Poland’s government said Tuesday it will redraw its proposed media advertising tax to make it fairer after it led to a media protest and condemnation from a coalition partner and critics abroad.
Independent media outlets suspended coverage for 24 hours last week in protest against the government’s proposal to tax advertising in the media and in cinemas.
The media companies say the tax would put many small news outlets out of business and undermine the freedom and variety of the country’s media landscape. They note they are already paying corporate tax from advertising and many other dues, while the government is generously subsidizing state-owned media.
Critics in the European Union and the United States have stressed the importance of freedom of speech and media in a democracy.
The proposal released earlier this month is in consultation stage through Tuesday and the government said it will take the criticism into account when it writes the draft bill. The government wants the new tax implemented July 1.
“We are reviewing all the suggestions made by various media groups and other interested parties and based on that a draft will be submitted that includes some of these remarks,” government spokesman Piotr Mueller said.
He claimed the proposal does not affect the small or regional media, but is directed at larger entities and “digital giants that often pay their tax dues in an unproportionate (low) way,” Mueller said.
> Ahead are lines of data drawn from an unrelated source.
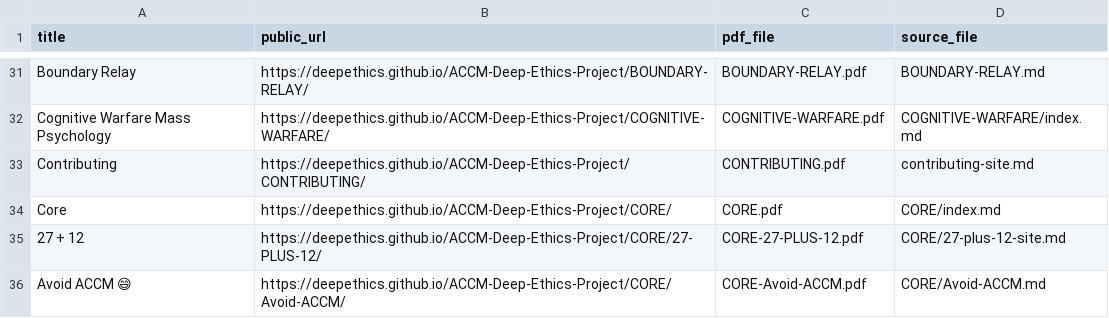
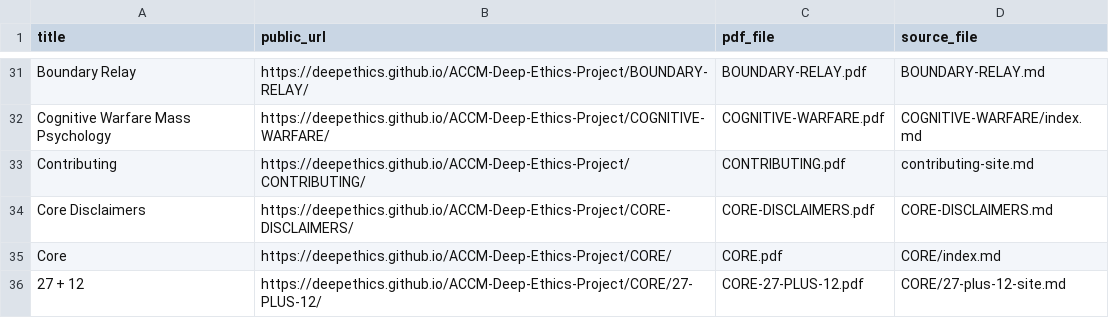
Before and after one commit to deepethics/ACCM-Deep-Ethics-Project, a CSV file: Deep-Ethical-PDFs/PDF-INDEX.csv, drawn as a sheet; only a part is shown, gaps mark what is left out; the shorter side is filled out with more unchanged rows; the diff names each change by its address in the sheet, - before the commit and + after, or states it on an @@ line.

Commit message:
Publish Core Disclaimers with source-linked retrieval repairs and complete page services

```diff
--- a/Deep-Ethical-PDFs/PDF-INDEX.csv
+++ b/Deep-Ethical-PDFs/PDF-INDEX.csv
+row 34: Core Disclaimers | https://deepethics.github.io/ACCM-Deep-Ethics-Project/CORE-DISCLAIMERS/ | CORE-DISCLAIMERS.pdf | CORE-DISCLAIMERS.md
```
Also changed, not shown: 14 other files.
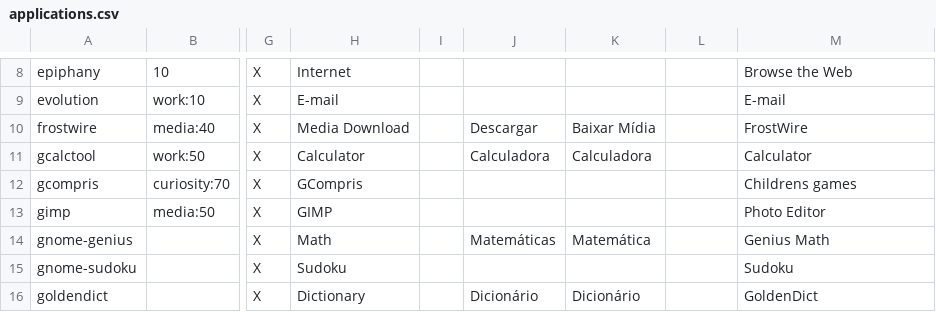
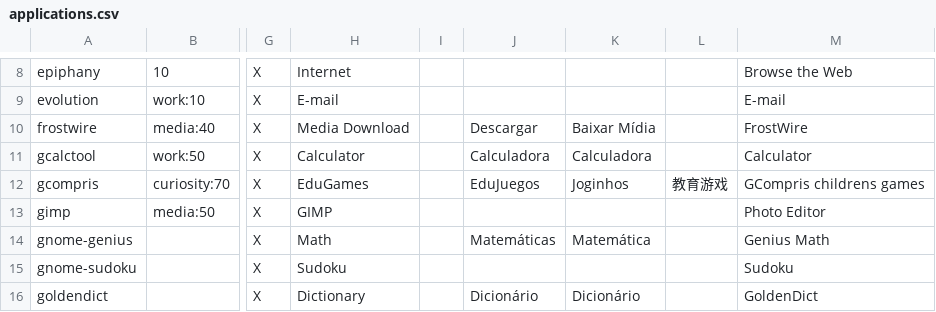
Before and after one commit to endlessm/eos-theme, a CSV file: desktop/applications.csv, drawn as a sheet; only a part is shown, gaps mark what is left out; the diff names each change by its address in the sheet, - before the commit and + after, or states it on an @@ line.

Commit message:
Rename GCompris desktop shortcut to EduGames
[endlessm/eos-shell#570]

```diff
--- a/desktop/applications.csv
+++ b/desktop/applications.csv
-H12: GCompris
+H12: EduGames
-J12: (empty)
+J12: EduJuegos
-K12: (empty)
+K12: Joginhos
-L12: (empty)
+L12: 教育游戏
-M12: Childrens games
+M12: GCompris childrens games
```
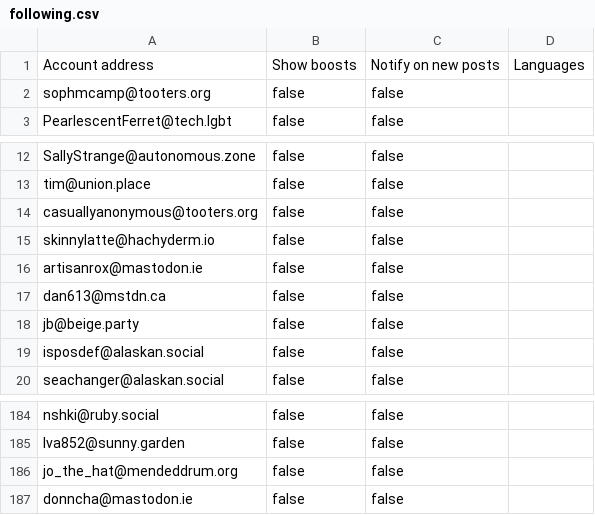
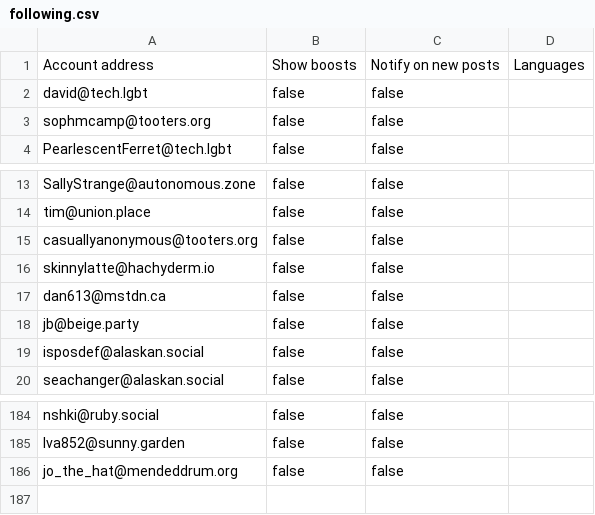
Before and after one commit to wertercatt/tooters, a CSV file: following.csv, drawn as a sheet; only a part is shown, gaps mark what is left out.

Commit message:
following.csv

```diff
--- a/following.csv
+++ b/following.csv
@@ -1,2 +1,3 @@
 Account address,Show boosts,Notify on new posts,Languages
+david@tech.lgbt,false,false,
 sophmcamp@tooters.org,false,false,
@@ -15,3 +16,2 @@ casuallyanonymous@tooters.org,false,false,
 skinnylatte@hachyderm.io,false,false,
-artisanrox@mastodon.ie,false,false,
 dan613@mstdn.ca,false,false,
@@ -186,2 +186 @@ Iva852@sunny.garden,false,false,
 jo_the_hat@mendeddrum.org,false,false,
-donncha@mastodon.ie,false,false,
```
A junior partner in the conservative coalition, the Agreement party, said last week it would not back the proposal in its current form, meaning the bill would not pass in parliament.
Prime Minister Mateusz Morawiecki has said the new tax is going to be progressive and fair.
The office of President Andrzej Duda, who has the right to veto legislation, said he will take a close look at the draft law when it is ready.
The government argues that its proposed “solidarity” tax would force giant companies like Google, Facebook, Apple and Amazon to pay their fair share of taxes. It says the tax, which is linked to the size of companies, would raise some 800 million zlotys ( $215 million) and provide funds for health care and culture at a time when the coronavirus pandemic has badly strained state finances.